╭──

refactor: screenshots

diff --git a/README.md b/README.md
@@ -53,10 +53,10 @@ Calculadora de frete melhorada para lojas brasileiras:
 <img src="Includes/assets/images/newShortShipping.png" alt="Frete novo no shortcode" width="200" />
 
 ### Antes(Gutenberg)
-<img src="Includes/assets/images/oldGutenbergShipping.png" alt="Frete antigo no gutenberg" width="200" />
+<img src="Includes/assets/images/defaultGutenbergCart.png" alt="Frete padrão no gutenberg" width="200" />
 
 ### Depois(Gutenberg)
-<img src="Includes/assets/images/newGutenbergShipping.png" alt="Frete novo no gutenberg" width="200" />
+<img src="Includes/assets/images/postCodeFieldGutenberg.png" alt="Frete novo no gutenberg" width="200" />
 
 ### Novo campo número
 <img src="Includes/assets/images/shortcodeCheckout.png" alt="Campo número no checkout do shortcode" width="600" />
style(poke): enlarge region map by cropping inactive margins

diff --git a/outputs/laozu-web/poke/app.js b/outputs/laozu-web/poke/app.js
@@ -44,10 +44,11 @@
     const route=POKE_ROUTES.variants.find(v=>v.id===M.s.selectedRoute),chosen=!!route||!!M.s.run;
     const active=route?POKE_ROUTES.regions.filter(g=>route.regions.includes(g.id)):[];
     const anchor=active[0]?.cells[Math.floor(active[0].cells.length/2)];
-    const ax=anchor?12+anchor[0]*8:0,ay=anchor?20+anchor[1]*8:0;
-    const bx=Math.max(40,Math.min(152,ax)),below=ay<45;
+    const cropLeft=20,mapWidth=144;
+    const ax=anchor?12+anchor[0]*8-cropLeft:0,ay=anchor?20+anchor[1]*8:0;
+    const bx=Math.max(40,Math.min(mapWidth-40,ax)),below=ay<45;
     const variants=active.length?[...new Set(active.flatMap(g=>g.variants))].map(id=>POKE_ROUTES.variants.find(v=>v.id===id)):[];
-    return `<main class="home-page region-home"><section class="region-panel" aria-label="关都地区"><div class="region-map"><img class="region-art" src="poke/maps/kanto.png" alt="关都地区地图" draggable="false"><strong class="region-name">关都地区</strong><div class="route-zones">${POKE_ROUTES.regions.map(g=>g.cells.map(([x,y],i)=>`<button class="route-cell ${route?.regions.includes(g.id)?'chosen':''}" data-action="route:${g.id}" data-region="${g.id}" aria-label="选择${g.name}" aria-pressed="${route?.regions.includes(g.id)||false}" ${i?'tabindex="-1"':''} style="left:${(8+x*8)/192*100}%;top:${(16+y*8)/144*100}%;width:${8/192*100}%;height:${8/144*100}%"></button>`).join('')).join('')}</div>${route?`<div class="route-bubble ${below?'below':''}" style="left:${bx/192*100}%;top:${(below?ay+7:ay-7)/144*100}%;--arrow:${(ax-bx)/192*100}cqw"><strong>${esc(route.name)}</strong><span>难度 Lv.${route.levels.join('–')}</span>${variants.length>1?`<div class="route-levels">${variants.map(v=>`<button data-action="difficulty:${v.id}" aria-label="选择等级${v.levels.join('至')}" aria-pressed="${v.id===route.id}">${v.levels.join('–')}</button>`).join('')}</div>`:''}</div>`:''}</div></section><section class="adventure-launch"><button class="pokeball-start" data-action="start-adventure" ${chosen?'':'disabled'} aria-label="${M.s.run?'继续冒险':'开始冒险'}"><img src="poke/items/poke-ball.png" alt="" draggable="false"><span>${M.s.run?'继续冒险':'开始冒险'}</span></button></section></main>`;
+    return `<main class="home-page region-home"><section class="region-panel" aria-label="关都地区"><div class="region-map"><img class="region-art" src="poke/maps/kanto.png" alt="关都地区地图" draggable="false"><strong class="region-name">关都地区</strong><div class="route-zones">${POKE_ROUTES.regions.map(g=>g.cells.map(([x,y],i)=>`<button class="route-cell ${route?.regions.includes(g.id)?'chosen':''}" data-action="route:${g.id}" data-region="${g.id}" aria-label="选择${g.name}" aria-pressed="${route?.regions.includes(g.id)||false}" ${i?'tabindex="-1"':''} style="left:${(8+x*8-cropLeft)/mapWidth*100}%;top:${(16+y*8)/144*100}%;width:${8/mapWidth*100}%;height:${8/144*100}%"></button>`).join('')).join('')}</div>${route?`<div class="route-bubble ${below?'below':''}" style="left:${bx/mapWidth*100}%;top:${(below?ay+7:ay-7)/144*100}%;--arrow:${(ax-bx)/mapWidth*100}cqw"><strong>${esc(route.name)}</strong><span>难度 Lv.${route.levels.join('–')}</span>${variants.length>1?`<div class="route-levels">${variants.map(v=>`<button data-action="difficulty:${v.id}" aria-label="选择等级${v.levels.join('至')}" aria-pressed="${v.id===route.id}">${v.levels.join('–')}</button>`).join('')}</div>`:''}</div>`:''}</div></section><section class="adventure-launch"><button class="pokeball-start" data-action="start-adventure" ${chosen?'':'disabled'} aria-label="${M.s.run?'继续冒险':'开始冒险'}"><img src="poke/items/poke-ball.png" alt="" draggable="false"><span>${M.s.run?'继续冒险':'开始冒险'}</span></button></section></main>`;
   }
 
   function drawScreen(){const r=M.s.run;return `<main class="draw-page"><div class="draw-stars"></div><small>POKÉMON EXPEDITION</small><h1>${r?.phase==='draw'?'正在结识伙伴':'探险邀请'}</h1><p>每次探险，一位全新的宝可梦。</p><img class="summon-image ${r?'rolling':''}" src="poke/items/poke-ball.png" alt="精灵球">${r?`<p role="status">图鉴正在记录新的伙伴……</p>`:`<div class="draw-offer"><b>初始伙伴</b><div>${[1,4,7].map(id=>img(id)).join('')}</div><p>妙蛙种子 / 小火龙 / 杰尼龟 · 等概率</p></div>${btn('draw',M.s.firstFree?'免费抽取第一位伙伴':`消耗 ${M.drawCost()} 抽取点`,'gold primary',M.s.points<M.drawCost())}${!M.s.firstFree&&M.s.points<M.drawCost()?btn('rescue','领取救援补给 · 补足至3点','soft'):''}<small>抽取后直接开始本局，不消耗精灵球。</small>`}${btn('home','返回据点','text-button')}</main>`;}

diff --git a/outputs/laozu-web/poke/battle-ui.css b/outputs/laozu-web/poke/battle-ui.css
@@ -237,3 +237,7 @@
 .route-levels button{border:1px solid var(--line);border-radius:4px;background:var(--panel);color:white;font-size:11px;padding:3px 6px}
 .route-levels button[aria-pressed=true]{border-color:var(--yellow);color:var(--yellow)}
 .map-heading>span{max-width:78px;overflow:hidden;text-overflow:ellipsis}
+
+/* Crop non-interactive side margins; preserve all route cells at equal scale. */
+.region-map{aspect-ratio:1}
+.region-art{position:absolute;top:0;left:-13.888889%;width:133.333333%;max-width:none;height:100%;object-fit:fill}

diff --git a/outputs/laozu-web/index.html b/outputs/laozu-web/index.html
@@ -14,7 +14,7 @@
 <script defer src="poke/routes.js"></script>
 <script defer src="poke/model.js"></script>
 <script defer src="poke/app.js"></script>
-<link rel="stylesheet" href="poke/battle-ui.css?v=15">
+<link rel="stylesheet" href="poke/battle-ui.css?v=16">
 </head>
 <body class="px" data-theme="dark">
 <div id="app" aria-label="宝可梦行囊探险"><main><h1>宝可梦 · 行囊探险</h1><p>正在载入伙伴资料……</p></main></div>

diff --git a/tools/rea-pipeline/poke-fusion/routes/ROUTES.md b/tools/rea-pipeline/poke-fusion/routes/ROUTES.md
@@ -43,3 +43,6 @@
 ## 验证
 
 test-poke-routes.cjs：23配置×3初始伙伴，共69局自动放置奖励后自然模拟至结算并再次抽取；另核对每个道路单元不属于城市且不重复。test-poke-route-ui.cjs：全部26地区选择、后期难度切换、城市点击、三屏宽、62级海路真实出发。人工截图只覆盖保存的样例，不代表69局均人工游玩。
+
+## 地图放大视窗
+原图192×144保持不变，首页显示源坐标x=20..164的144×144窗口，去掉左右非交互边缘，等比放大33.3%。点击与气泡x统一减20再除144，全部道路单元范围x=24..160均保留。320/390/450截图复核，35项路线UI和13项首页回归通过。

╰──

Copy each line above that contains the string "const".

◆ ANSWER
     const route=POKE_ROUTES.variants.find(v=>v.id===M.s.selectedRoute),chosen=!!route||!!M.s.run;
     const active=route?POKE_ROUTES.regions.filter(g=>route.regions.includes(g.id)):[];
     const anchor=active[0]?.cells[Math.floor(active[0].cells.length/2)];
-    const ax=anchor?12+anchor[0]*8:0,ay=anchor?20+anchor[1]*8:0;
-    const bx=Math.max(40,Math.min(152,ax)),below=ay<45;
+    const cropLeft=20,mapWidth=144;
+    const ax=anchor?12+anchor[0]*8-cropLeft:0,ay=anchor?20+anchor[1]*8:0;
+    const bx=Math.max(40,Math.min(mapWidth-40,ax)),below=ay<45;
     const variants=active.length?[...new Set(active.flatMap(g=>g.variants))].map(id=>POKE_ROUTES.variants.find(v=>v.id===id)):[];
   function drawScreen(){const r=M.s.run;return `<main class="draw-page"><div class="draw-stars"></div><small>POKÉMON EXPEDITION</small><h1>${r?.phase==='draw'?'正在结识伙伴':'探险邀请'}</h1><p>每次探险，一位全新的宝可梦。</p><img class="summon-image ${r?'rolling':''}" src="poke/items/poke-ball.png" alt="精灵球">${r?`<p role="status">图鉴正在记录新的伙伴……</p>`:`<div class="draw-offer"><b>初始伙伴</b><div>${[1,4,7].map(id=>img(id)).join('')}</div><p>妙蛙种子 / 小火龙 / 杰尼龟 · 等概率</p></div>${btn('draw',M.s.firstFree?'免费抽取第一位伙伴':`消耗 ${M.drawCost()} 抽取点`,'gold primary',M.s.points<M.drawCost())}${!M.s.firstFree&&M.s.points<M.drawCost()?btn('rescue','领取救援补给 · 补足至3点','soft'):''}<small>抽取后直接开始本局，不消耗精灵球。</small>`}${btn('home','返回据点','text-button')}</main>`;}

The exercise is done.